WHAT TO WORK ON >> Go through the data and copy each line that holds "fonts".
###
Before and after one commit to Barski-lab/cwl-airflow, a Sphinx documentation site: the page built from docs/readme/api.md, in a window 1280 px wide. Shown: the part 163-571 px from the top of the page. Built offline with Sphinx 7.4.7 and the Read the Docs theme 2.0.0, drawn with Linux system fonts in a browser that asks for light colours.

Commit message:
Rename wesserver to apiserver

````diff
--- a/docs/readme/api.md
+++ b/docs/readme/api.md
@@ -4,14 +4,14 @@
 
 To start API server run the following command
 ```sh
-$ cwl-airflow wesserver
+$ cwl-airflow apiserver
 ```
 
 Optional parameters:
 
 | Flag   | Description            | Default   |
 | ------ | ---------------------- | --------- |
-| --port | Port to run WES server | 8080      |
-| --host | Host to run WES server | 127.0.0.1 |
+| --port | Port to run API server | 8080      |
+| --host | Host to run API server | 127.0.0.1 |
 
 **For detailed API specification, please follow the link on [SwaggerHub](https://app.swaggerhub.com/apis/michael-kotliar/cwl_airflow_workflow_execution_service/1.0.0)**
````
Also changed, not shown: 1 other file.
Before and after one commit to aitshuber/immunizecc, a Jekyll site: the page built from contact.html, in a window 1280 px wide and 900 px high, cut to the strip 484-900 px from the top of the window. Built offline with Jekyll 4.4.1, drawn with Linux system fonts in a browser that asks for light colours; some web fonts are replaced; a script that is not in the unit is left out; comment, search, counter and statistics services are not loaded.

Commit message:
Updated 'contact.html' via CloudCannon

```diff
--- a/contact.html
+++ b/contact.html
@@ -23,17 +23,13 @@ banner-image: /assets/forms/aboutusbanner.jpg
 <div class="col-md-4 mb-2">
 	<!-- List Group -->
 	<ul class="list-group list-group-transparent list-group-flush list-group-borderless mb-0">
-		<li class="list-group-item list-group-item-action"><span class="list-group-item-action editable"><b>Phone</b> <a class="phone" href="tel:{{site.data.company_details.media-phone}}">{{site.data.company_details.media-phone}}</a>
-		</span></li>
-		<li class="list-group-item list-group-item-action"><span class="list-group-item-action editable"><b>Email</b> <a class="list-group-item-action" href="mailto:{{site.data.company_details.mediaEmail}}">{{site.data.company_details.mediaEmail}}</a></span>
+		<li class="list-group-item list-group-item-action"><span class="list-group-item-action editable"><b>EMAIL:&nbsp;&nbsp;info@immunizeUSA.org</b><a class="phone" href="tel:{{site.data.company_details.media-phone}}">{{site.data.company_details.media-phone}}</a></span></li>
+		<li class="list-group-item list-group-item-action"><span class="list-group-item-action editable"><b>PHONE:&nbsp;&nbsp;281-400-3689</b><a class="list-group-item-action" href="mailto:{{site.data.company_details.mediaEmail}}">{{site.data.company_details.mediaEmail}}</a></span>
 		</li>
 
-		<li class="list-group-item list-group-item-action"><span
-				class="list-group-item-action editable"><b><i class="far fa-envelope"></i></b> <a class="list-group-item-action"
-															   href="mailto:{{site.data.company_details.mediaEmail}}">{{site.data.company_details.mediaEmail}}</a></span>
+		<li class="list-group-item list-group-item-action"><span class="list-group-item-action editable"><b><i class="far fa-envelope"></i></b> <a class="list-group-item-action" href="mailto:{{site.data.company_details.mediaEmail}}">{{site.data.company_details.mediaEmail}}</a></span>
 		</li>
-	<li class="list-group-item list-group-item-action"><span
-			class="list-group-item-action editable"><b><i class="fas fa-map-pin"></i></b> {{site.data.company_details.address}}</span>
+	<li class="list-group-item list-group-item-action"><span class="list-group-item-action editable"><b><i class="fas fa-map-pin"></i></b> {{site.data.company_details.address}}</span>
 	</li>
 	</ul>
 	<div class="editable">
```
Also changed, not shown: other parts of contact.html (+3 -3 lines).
###
WORKED SOLUTION >>
Before and after one commit to Barski-lab/cwl-airflow, a Sphinx documentation site: the page built from docs/readme/api.md, in a window 1280 px wide. Shown: the part 163-571 px from the top of the page. Built offline with Sphinx 7.4.7 and the Read the Docs theme 2.0.0, drawn with Linux system fonts in a browser that asks for light colours.
Before and after one commit to aitshuber/immunizecc, a Jekyll site: the page built from contact.html, in a window 1280 px wide and 900 px high, cut to the strip 484-900 px from the top of the window. Built offline with Jekyll 4.4.1, drawn with Linux system fonts in a browser that asks for light colours; some web fonts are replaced; a script that is not in the unit is left out; comment, search, counter and statistics services are not loaded.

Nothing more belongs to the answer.